In Tokyo the Nikkei ended at 11,763, a 1.8 percent slide from last Friday's close.

Moody's Investor service downgraded the nation's domestic debt rating on Friday, but the announcement had little effect on the market. Instead, much of the loss over the week was in export shares, which are being hurt by a stronger yen. A stronger currency makes a country's exports more expensive.

Nissan motor company fell 5.4 percent while its competitor Toyota lost 2.9 percent Friday.

In Taiwan, the market closed at 5,675, down 31 points from last Friday's close. Analysts blamed profit-taking following a surge in financial stocks on Thursday.

Taiwan investors also are steering clear of technology shares. Rajiv Gupta, an analyst with Goldman Sachs Hong Kong, said this is a normally a weak period for tech stocks because sales slow down over the summer. He notes, however, that Taiwan's tech sector has performed relatively well this year.

"If you look at it on a relative sense, a lot of these Asian companies have performed very well over the last six to 12 months. For instance, Taiwan semiconductors are up 35 percent over the last 12 months," Mr. Gupta said.

Mr. Gupta said that technology shares in other markets, particularly the United States, have not fared as well this year.

In South Korea, stocks sagged to a three-month low, with the Kospi ending at 796, nearly seven percent below last Friday's close. Samsung Electronics fell 3.6 percent. And retail shares slumped amid worries that consumers will stay home to watch the World Cup this month instead of going out to shop.

Hong Kong's Hang Seng Index was down for the third day in a row.

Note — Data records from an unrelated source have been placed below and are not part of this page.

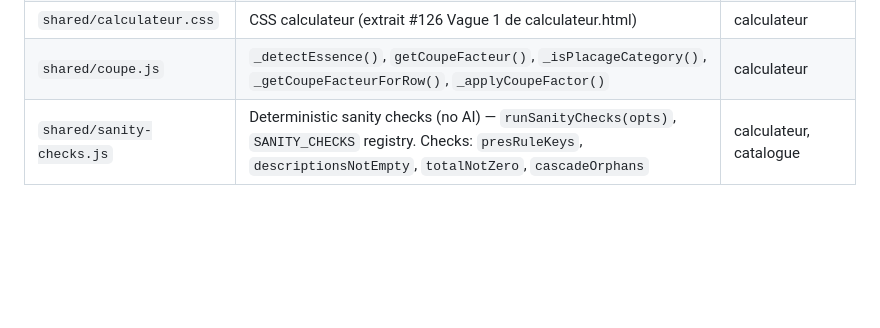
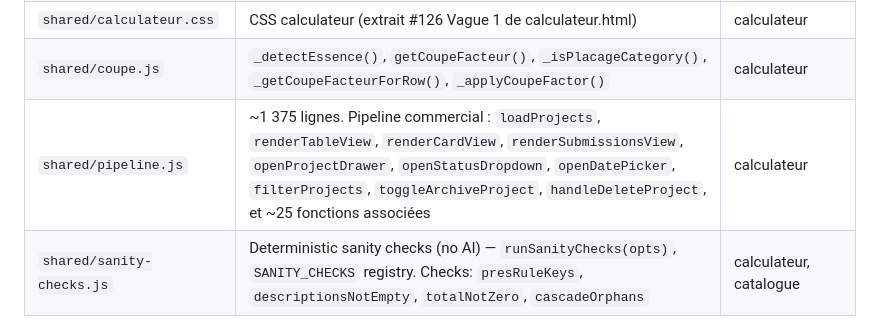
Before and after one commit to Scopewright/scopewright, a Markdown page: CLAUDE.md, the part around the change. GitHub-like rendering; blank space fills up the shorter version.

Commit message:
docs: update CLAUDE.md and STATUS.md for pipeline extraction
Added shared/pipeline.js to shared files table in CLAUDE.md.
STATUS.md already created in previous commit.

Co-Authored-By: Claude Opus 4.6 (1M context) <noreply@anthropic.com>

```diff
--- a/CLAUDE.md
+++ b/CLAUDE.md
@@ -42,6 +42,7 @@ Scopewright est une application web pour l'estimation de cuisines et meubles sur
 | `shared/master-agent.js` | Agent Maître global drawer — FAB button (30px/0.28 au repos, 44px/1.0 hover), chat UI, tool approval, doc sync + timestamp (3 docs : MASTER_CONTEXT.md, CLAUDE.md, USER_GUIDE.md), sanity badge, image paste/drop (JPEG 0.90, 3200px max), **indicateur de progression rotatif** (6 messages, rotation 12s, visible jusqu'à réponse). `masterAgentOpen()`, `masterAgentClose()`, `masterAgentSyncDocs()`, `masterSanityReport(issues)`. **JSONB writes** : toutes les écritures `app_config` passent la valeur brute (pas `JSON.stringify`) car `value` est JSONB — PostgREST sérialise automatiquement | calculateur, catalogue, admin, approbation, clients |
 | `shared/calculateur.css` | CSS calculateur (extrait #126 Vague 1 de calculateur.html) | calculateur |
 | `shared/coupe.js` | `_detectEssence()`, `getCoupeFacteur()`, `_isPlacageCategory()`, `_getCoupeFacteurForRow()`, `_applyCoupeFactor()` | calculateur |
+| `shared/pipeline.js` | ~1 375 lignes. Pipeline commercial : `loadProjects`, `renderTableView`, `renderCardView`, `renderSubmissionsView`, `openProjectDrawer`, `openStatusDropdown`, `openDatePicker`, `filterProjects`, `toggleArchiveProject`, `handleDeleteProject`, et ~25 fonctions associées | calculateur |
 | `shared/sanity-checks.js` | Deterministic sanity checks (no AI) — `runSanityChecks(opts)`, `SANITY_CHECKS` registry. Checks: `presRuleKeys`, `descriptionsNotEmpty`, `totalNotZero`, `cascadeOrphans` | calculateur, catalogue |
 
 **Note** : `shared/auth.js` utilise `var` (pas `const`) pour éviter les erreurs de redéclaration entre `<script>` tags. `shared/coupe.js` uses `var` for `COUPE_TYPES` and `roomDM` globals defined in calculateur.html.
```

It finished 2.8 percent below last Friday's close, at 11,301. Apprehension about the United States' economic recovery forced most major Hong Kong shares lower, and losses for the week were spread among all sectors.